2.5 to 5 Lakhs
5 to 7.5 Lakhs
7.5 to 10 Lakhs
10 to 12.5 Lakhs
12.5 to 15 Lakhs
Above 15 Lakhs
This is the first thing everyone would have noticed and are probably aware of about the budget this year. However, does it present the complete picture? One should be very careful and not get confused with only this table, because there are more points to be considered.
Benefits of New Tax Regime:
- Due to removal of exemptions & deductions except NPS, the new tax regime helps people to keep very low compliance aspect i.e. the need to present documents at the time of tax filing is eliminated and the process has become much simpler.
- Cash in hand will be increasing for the salaried taxpayer due to flexibility given by the new tax regime for customizing investment choices.
- With the new tax regime, filing of only salaried tax return will be very easy when compared to the old regime, where one needs to remember the deductions & exemptions.
- An obvious benefit in the new tax regime is for those salaried taxpayers who do not make investments or opt for allowance deductions.
- Makes tax calculation easy, as it is directly calculated on the Gross salary, and one need not be necessarily a tax expert to calculate it.
Having noted the major benefits of the New tax regime, it’s important to note that one still needs to be cautious before going ahead with the new tax regime. This is because, despite all the benefits, there is a “dark side” as well to the New Tax Regime which is very vital to be aware of.
Approximately, 70 deductions and exemptions have been removed and only a few will continue in the new regime, like NPS, 87A, etc. Investments in the following areas will not lead to any exemptions.
a) Section 80C investments (including provident fund, Housing loan principal, life insurance, MF, PPF, Tuition Fee and other investment.
b) House Rent Allowance (HRA)
c) Housing Loan Interest
d) Leave Travel Allowance (LTA)
e) All Miscellaneous Allowances offered by Employers
f) Medical Insurance Premium (Section 80D)
g) Standard Deduction
h) Savings Bank Interest
i) Education Loan Interest
This is the only point that to consider when we look for the “dark side” of the New regime but it is significant. We should remember that as per the rule, one can opt for selection of New or Old regime at the start of the year and as per rule, they can’t change it during the year. However, there is still an option provided by the Tax to change one’s selection of tax regime at the time of filing of tax return, if one wishes to do so.
If one opts for the new tax regime, their Form 16 will not have details of all tax-exemptions and deductions that one may be eligible to claim. They need to collect all required documents and calculate the total amount of deductions that are eligible to be claimed by them.

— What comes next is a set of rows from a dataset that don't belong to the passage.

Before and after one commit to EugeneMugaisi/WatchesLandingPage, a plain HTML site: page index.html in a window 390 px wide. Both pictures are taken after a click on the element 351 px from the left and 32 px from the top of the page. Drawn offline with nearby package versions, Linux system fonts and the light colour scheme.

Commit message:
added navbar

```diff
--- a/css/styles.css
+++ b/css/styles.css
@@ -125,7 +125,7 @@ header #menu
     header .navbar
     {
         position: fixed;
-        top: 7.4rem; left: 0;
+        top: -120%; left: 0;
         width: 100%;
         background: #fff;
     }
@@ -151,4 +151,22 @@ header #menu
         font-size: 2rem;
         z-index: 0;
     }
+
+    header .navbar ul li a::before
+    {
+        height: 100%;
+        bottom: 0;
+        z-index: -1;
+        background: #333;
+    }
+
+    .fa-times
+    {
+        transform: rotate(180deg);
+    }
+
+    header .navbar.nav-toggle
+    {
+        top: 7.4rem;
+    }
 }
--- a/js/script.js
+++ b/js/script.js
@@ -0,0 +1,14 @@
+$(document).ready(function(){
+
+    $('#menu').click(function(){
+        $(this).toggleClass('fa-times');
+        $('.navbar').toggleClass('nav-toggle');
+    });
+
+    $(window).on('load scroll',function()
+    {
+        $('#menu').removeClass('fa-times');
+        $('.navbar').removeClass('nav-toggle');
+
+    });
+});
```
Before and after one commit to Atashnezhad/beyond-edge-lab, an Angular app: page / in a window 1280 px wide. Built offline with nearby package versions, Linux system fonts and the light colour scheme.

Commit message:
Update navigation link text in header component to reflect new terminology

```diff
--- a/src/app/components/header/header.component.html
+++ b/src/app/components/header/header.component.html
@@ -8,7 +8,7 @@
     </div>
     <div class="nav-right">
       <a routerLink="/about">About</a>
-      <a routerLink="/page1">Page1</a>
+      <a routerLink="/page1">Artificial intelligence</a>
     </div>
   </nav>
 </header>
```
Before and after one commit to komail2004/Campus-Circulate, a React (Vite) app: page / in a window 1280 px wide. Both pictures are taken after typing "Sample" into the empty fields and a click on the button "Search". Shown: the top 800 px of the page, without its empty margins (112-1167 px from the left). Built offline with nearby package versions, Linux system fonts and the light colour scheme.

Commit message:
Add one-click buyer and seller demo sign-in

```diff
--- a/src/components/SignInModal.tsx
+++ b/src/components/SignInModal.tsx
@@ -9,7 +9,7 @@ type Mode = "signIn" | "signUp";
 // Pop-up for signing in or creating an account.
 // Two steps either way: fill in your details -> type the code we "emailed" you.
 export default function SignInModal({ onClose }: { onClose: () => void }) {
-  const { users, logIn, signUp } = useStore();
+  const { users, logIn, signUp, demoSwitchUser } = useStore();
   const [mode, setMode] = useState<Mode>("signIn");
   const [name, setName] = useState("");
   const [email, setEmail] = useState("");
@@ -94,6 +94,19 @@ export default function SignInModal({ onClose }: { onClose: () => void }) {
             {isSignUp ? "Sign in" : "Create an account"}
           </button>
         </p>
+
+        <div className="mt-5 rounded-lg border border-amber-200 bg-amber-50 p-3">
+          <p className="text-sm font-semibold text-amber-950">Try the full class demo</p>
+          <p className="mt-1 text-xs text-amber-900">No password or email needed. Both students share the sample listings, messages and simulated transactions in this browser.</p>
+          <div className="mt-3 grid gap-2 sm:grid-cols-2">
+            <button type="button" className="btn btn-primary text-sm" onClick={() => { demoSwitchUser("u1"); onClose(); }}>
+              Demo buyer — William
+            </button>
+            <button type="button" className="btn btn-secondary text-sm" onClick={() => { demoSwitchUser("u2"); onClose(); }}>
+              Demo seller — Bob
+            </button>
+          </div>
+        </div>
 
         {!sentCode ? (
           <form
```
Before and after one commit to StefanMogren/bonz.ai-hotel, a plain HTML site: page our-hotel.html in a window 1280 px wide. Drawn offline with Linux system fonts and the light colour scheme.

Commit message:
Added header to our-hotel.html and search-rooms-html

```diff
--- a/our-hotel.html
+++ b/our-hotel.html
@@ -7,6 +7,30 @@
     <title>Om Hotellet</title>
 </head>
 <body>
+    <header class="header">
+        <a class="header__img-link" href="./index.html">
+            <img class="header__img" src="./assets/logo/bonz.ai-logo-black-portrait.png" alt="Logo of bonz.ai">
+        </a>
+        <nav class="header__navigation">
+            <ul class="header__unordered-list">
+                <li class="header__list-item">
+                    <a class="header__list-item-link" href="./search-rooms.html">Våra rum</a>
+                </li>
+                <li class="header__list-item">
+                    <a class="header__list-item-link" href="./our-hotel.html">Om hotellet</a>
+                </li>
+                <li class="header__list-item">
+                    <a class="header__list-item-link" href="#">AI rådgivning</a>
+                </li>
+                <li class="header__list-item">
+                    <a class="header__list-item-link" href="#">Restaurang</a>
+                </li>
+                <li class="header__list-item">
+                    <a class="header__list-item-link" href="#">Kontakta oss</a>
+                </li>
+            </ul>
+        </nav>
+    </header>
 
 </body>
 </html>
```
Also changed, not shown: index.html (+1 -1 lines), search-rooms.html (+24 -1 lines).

Irrespective of the tax regime you choose, you are liable to pay advance tax if your total tax liability on all income streams less of TDS is more than Rs. 10,000 in the financial year. If the advance tax installments are not paid on time, then an individual is liable to pay penal interest at the rate of 1 per cent per month on the tax amount due under the Income tax.
In case of failure to intimate the Employer for selection of regime, as per the CBDT circular, the employer will deduct tax as per the old tax regime. In case any employee opts for the new tax regime in the later stage of the year, the excess of TDS for the previous months will get adjusted at the later stage.
To conclude and summarize, I would like people to know that there are tax calculators available online as well as Employers do provide option where employees can see difference of new tax regime and old tax regime for tax purpose which can assist in selection of the right regime. There are always pros and cons for each regime, so one needs to be very calculative in the selection as it will have impact on their pockets. Above are the key points which I did attempt to cover for giving a better understanding, but one may have to see their own calculations with other types of income, if applicable, to consider when selecting the tax regime.
I hope this information provides some assistance.